Her favorite moment on stage is a scene with Petkoff's Tateh that has a soft romantic undertow. "Because the scene has become more about what is not said rather than what's on the page, and I love the interplay between the two of them."

Her other favorite moment in the play is one she witnesses in the wings, watching her stage husband and son at work. "I just stand there and giggle, watching how Ron Bohmer looks at Christopher Cox during the baseball scene."

Petkoff had a few references for his Tateh, he said. "I thought of Sam Goldwyn because of his malapropisms. My own grandfather, as well, was kinda like that so I kinda thought of him as I was doing this. Doctorow describes him as this geriatric young man because there's so much weight on his shoulders at the beginning of the play, but I feel like he uses it as the play goes on. He's got such heart. He's got such passion. He runs into so many trials and tribulations and yet he never says die.

"First of all, to play someone with that much passion is wonderful, but to act what we go through, we have to have that passion, that same drive, that when obstacles are thrown up, you say, 'You know what? I'm not going to give up.' He's inspired by Houdini just as we as actors are inspired by our own heroes."

Bohmer's Forbidden Broadway training comes in handy in making Father less of a stiff prig. He falls out of the picture, with no love loss from Mother or the audience.

The actor brought more info about the character: "The novel gives you a little sense of what happened to Father, why he was on the Lusitania," he offered. "Younger brother developed the explosives that were used in the Morgan Library, and Younger Brother left the plans for those to Father. The military wanted them for World War I. That's why he was on the Lusitania, taking explosives to the Allies."

Bobby Steggert pulls out all the stops, playing Mother's Younger Brother who turns out to be very susceptible to women in the spotlight whether they're Evelyn Nesbit or Emma Goldman. Both send him down radically different paths. "It takes a lot of emotional, physical and vocal energy to play this," Steggert said of the quixotic character. "I love that he transforms so completely.
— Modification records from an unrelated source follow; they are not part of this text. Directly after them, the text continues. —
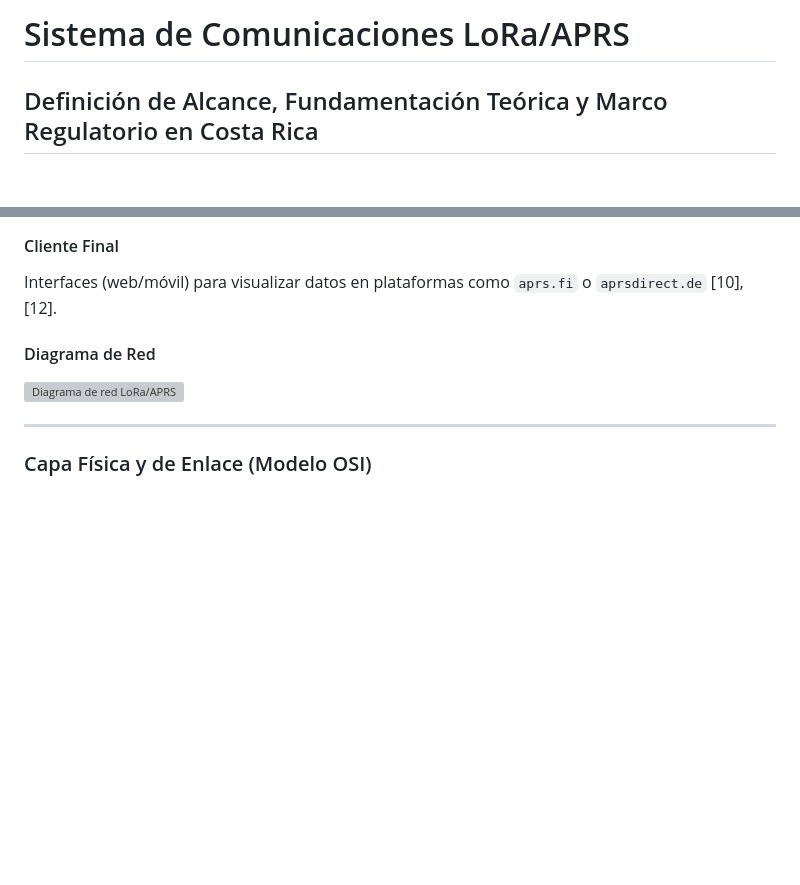
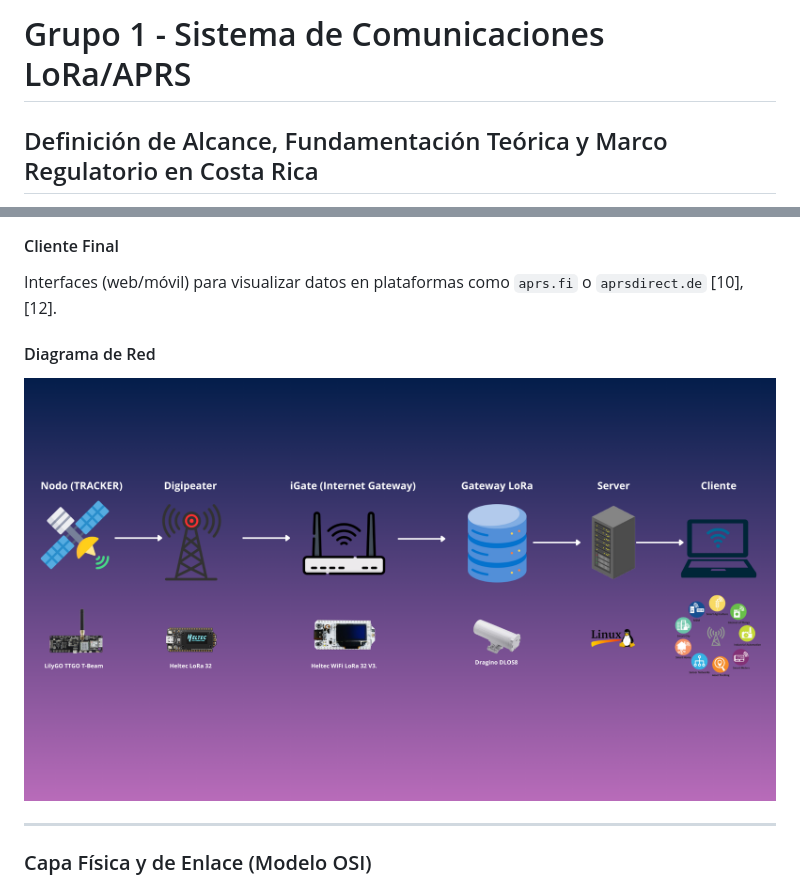
Before and after one commit to Scrys26/Taller-Integrador, a Markdown page: README.md, 2 parts joined by grey strips. Rendered like a GitHub page; blank space fills up the shorter version; grey boxes are pictures that could not be loaded.

Commit message:
Correción informe

```diff
--- a/README.md
+++ b/README.md
@@ -1,4 +1,4 @@
-# Sistema de Comunicaciones LoRa/APRS
+# Grupo 1 - Sistema de Comunicaciones LoRa/APRS
 ## Definición de Alcance, Fundamentación Teórica y Marco Regulatorio en Costa Rica
 
 **Autores:**
@@ -141,7 +141,7 @@ Interfaces (web/móvil) para visualizar datos en plataformas como `aprs.fi` o `a
 
 #### Diagrama de Red
 
-![Diagrama de red LoRa/APRS](Diagrama.png)
+![Diagrama de red LoRa/APRS](Informe/Diagrama.png)
 
 ---
 
```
He starts as this very innocent young man and becomes an incredibly impassioned adult."

Real-life characters brought out the research in certain actors. "I did a lot of research via the Emma Goldman Papers Project at Berkeley," said Donna Migliaccio, who plays that strong-lunged anarchist. "They could not have been more helpful." But she has yet to avail herself of Maureen Stapleton's superb, Oscar-winning portrayal in "Reds" ("I've been sorta saving that to watch later.")

Nor did Savannah Wise dig deeply into "The Girl in the Red Velvet Swing" for Joan Collins' less-than-Oscar-winning rendition of Evelyn Nesbit, the dame at the heart of the Stanford White-Harry K. Thaw shootout who traded on those sensationalized headlines to make a name for herself in peripheral showbiz.

"I love being in this show," she allowed. "I mean, it's a little girl's dream to stand center stage in the spotlight in a fancy costume. Right?" She hasn't met Lynette Perry, who originated the role, and is now wed to this Ragtime's lead producer, Kevin McCollum , "but I remember seeing her come in on that swing and going 'Oooh, that's what I want to do when I grow up.'" And, darn if she isn't!

First-nighters included Wise's father, Scott Wise and fellow Jerome Robbins' Broadway Tony winner Jason Alexander, Mario Cantone and actor-director Jerry Dixon (whose Barnstorming play about early aviation goes up, up and away in Atlanta in January), actress-producer Tamara Tunie, whose crooner-hubby, Gregory Generet, has a gig at Feinstein's Nov. 16, Rosie Perez, Kathie Lee Gifford and Hoda Kotb of "The Today Show," U.S. Representative Barney Frank, Tony winner Laura Benanti (gearing up for the Nov. 19 opening of In the Next Room, or The Vibrator Play at the Lyceum) and hubby Steven Pasquale (who's finishing up his "Rescue Me" season right now), Lillias White (who's supplying auxiliary energy as if any more were needed to Fela! which bows Nov. 23 at the Eugene O'Neill), Brian d'Arcy James (due Jan. 28 in Time Stands Still at the Samuel J. Friedman) and Montego Glover of Memphis.